= Beginning of Section =

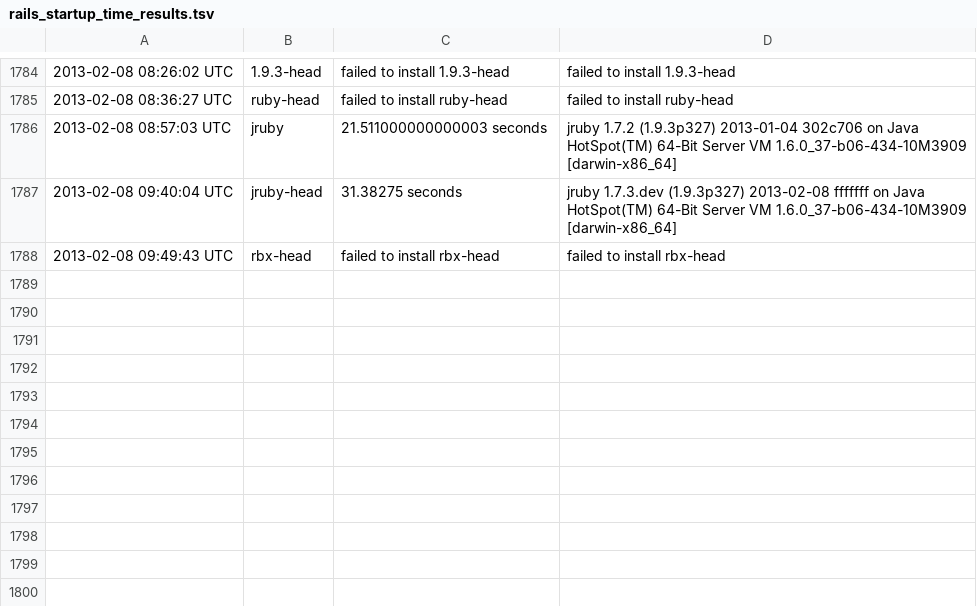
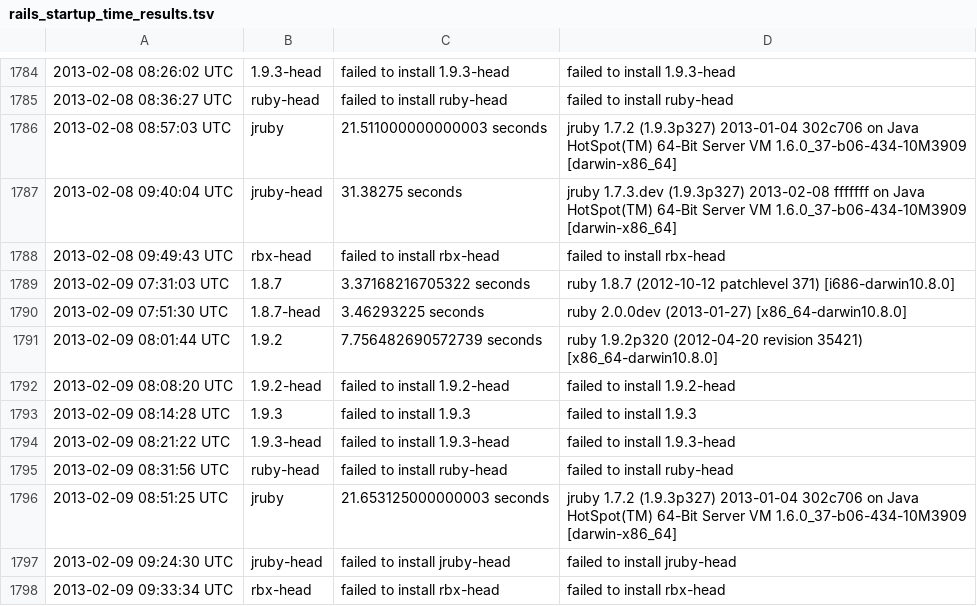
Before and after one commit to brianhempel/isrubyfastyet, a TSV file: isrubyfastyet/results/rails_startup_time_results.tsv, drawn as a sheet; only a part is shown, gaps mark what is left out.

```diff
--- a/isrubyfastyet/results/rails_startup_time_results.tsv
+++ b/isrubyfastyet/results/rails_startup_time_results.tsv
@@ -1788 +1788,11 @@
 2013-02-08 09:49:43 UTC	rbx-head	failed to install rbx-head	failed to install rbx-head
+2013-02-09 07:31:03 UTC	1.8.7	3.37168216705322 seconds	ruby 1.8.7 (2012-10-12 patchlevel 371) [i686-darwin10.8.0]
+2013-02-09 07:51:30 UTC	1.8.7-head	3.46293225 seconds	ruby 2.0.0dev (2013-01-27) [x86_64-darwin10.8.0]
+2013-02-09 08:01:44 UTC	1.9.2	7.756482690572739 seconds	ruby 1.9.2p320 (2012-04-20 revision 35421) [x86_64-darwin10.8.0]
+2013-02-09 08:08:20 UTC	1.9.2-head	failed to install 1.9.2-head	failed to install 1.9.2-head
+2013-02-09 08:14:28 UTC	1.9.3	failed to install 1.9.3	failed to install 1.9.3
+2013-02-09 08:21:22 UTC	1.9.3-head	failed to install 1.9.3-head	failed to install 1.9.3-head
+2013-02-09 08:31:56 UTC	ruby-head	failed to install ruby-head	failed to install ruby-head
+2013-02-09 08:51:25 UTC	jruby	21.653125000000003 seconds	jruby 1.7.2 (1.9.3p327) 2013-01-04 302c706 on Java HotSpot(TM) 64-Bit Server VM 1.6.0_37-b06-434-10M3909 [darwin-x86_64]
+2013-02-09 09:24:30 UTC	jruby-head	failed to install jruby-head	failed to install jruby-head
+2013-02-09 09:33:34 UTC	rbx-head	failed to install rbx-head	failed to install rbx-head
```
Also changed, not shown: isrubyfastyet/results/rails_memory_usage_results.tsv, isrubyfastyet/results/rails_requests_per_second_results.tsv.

= End of Section =

## Assignment
The answer must consist solely of the number of lines in the listing that include the string "jruby".

## Expected answer
2